Segment Start: TASK DATA

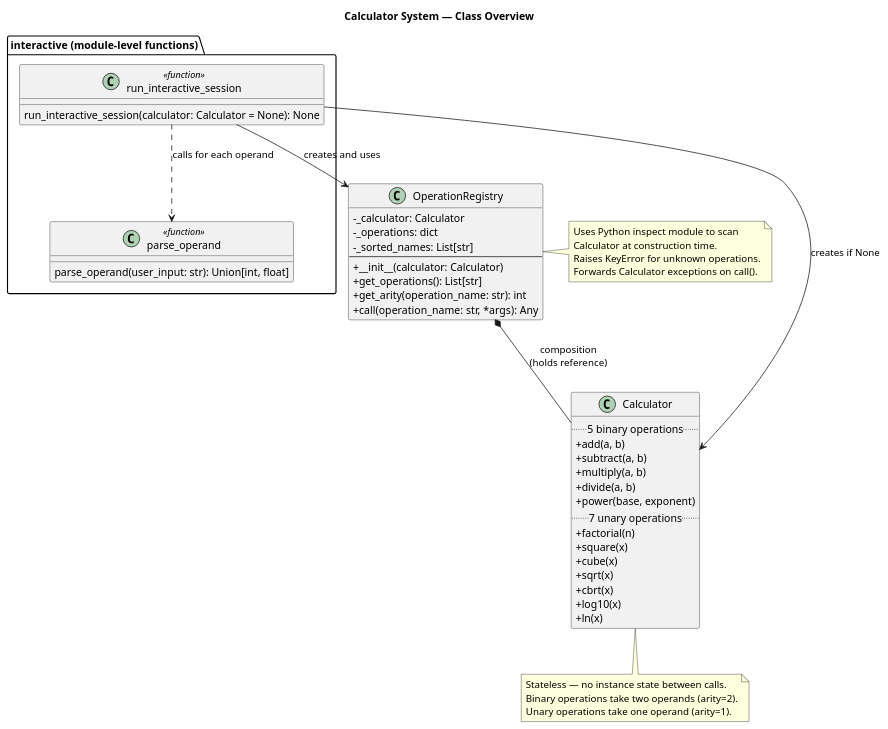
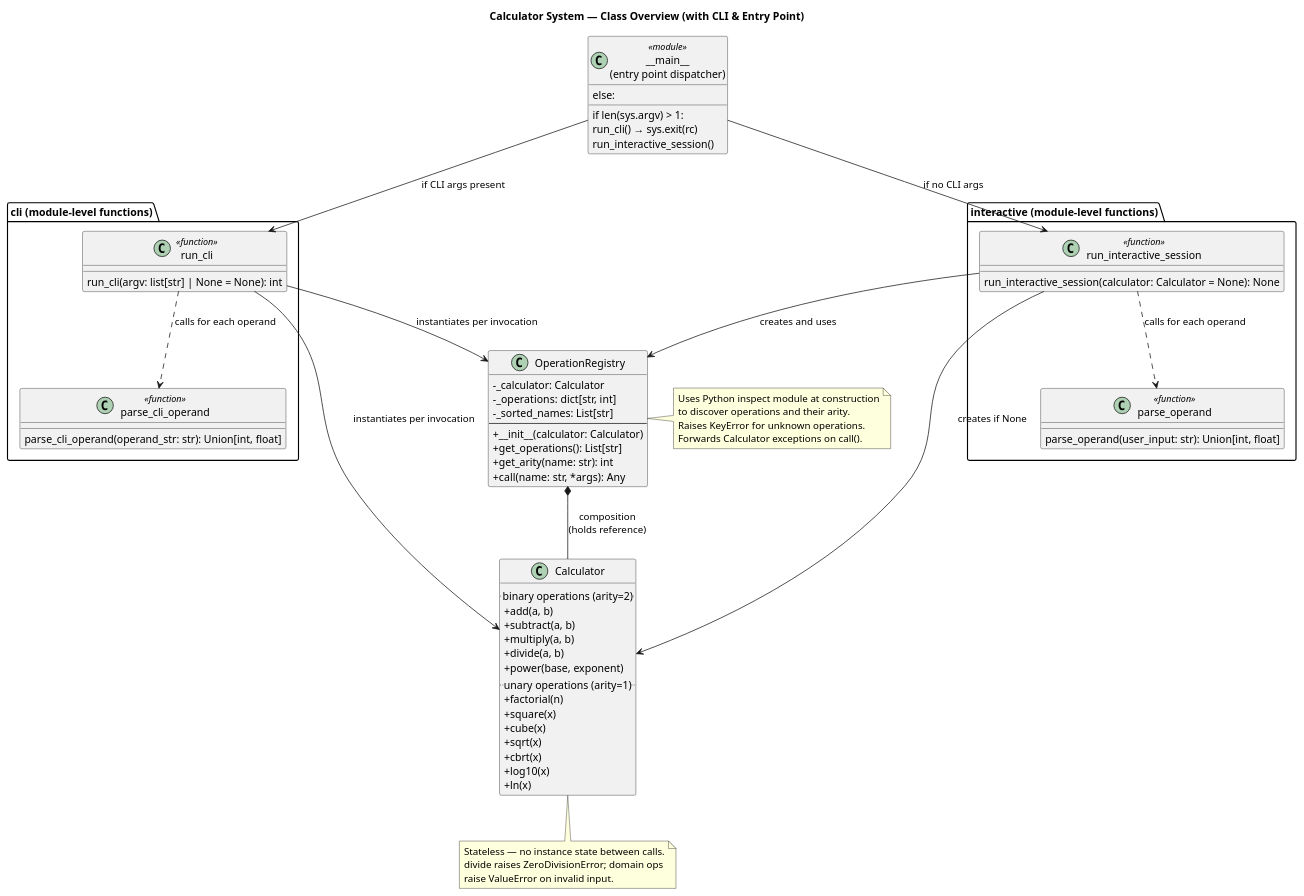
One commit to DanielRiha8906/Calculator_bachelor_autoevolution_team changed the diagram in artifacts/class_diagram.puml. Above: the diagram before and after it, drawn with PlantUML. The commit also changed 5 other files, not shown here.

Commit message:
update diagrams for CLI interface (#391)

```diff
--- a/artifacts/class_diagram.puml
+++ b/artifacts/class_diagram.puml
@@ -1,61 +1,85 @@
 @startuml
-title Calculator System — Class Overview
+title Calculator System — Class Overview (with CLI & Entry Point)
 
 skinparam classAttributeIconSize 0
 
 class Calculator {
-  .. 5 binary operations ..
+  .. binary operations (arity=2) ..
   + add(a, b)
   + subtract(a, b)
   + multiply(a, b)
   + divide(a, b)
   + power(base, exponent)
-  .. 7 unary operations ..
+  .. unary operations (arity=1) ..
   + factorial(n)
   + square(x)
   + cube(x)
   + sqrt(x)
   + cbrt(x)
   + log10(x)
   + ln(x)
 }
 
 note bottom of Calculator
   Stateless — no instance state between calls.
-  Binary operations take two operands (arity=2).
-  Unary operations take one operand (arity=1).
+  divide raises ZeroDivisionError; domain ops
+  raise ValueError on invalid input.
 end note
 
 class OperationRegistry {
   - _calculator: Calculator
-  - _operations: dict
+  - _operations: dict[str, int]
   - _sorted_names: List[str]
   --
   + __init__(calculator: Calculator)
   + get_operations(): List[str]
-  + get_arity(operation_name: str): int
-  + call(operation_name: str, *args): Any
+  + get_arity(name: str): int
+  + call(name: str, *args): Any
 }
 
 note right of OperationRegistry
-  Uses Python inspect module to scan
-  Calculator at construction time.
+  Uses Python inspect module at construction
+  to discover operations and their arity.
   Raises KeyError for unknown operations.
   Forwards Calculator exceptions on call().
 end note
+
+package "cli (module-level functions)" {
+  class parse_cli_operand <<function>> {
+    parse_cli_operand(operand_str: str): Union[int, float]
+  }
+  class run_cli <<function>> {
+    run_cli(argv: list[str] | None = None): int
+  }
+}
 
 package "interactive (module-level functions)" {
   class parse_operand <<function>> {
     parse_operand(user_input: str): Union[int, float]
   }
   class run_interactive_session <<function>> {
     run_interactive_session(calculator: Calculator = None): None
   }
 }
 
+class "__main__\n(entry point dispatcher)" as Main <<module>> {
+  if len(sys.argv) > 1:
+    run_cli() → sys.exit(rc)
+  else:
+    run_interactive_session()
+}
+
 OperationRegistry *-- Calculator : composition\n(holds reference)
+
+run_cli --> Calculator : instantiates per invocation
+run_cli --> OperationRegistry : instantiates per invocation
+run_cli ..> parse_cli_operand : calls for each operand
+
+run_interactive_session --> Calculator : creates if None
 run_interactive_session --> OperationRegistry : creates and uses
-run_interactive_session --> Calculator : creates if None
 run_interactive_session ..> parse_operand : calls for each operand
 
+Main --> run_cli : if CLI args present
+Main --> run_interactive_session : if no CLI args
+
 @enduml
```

Segment End: TASK DATA
Segment Start: TASK DATA

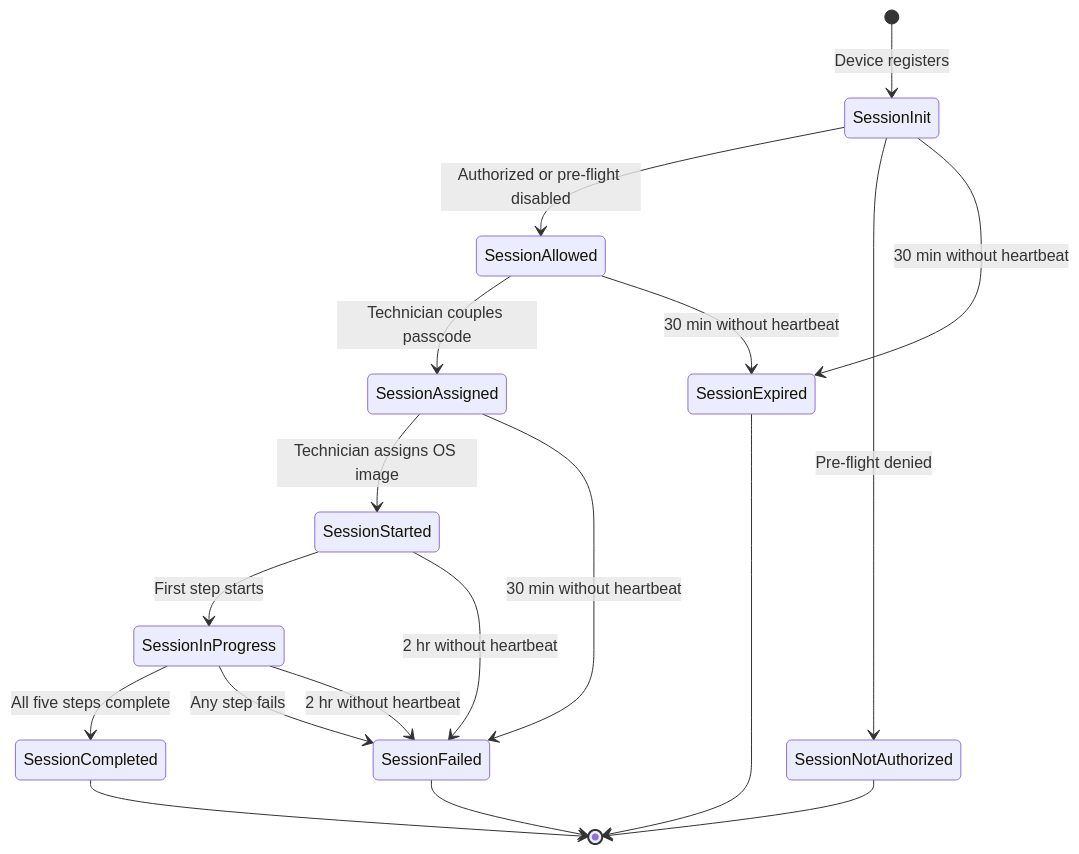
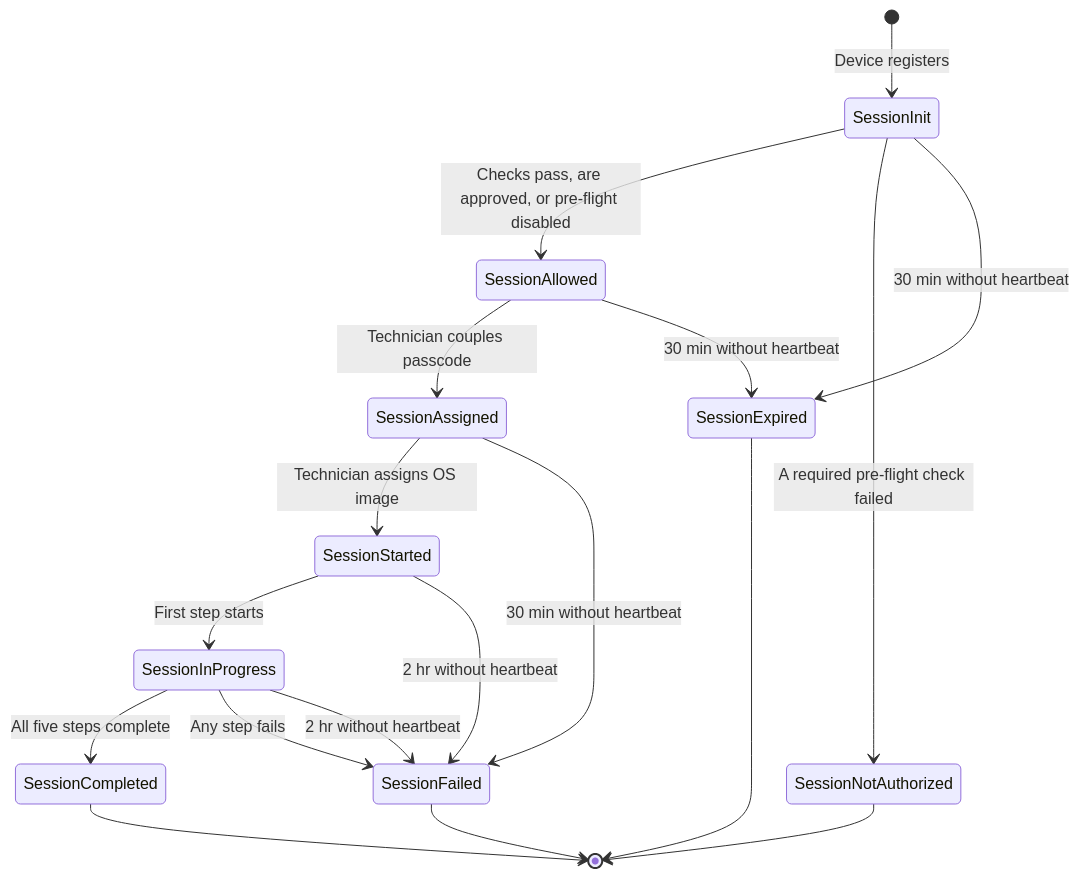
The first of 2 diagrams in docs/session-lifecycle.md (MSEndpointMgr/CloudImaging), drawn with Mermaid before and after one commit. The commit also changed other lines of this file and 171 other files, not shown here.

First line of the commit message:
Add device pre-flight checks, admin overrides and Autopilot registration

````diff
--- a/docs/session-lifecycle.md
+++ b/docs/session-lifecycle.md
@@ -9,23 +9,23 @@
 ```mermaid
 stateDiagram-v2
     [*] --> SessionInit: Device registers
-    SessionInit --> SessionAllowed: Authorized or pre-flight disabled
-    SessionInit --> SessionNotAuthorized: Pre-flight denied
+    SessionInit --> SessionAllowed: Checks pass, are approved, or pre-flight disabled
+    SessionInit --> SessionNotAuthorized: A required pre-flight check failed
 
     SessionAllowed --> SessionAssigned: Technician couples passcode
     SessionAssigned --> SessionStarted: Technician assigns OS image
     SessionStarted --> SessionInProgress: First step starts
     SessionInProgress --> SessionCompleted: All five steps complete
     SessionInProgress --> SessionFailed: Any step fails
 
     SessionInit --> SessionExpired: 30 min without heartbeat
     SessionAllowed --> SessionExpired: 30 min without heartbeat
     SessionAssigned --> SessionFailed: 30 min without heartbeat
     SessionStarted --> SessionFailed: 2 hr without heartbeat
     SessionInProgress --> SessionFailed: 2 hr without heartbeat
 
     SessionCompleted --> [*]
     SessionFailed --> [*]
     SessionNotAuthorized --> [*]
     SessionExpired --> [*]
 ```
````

Segment End: TASK DATA

TO DO
Gather all lines from the listing above in which "args" occurs.

TASK SOLUTION
-  + call(operation_name: str, *args): Any
+  + call(name: str, *args): Any
+Main --> run_cli : if CLI args present
+Main --> run_interactive_session : if no CLI args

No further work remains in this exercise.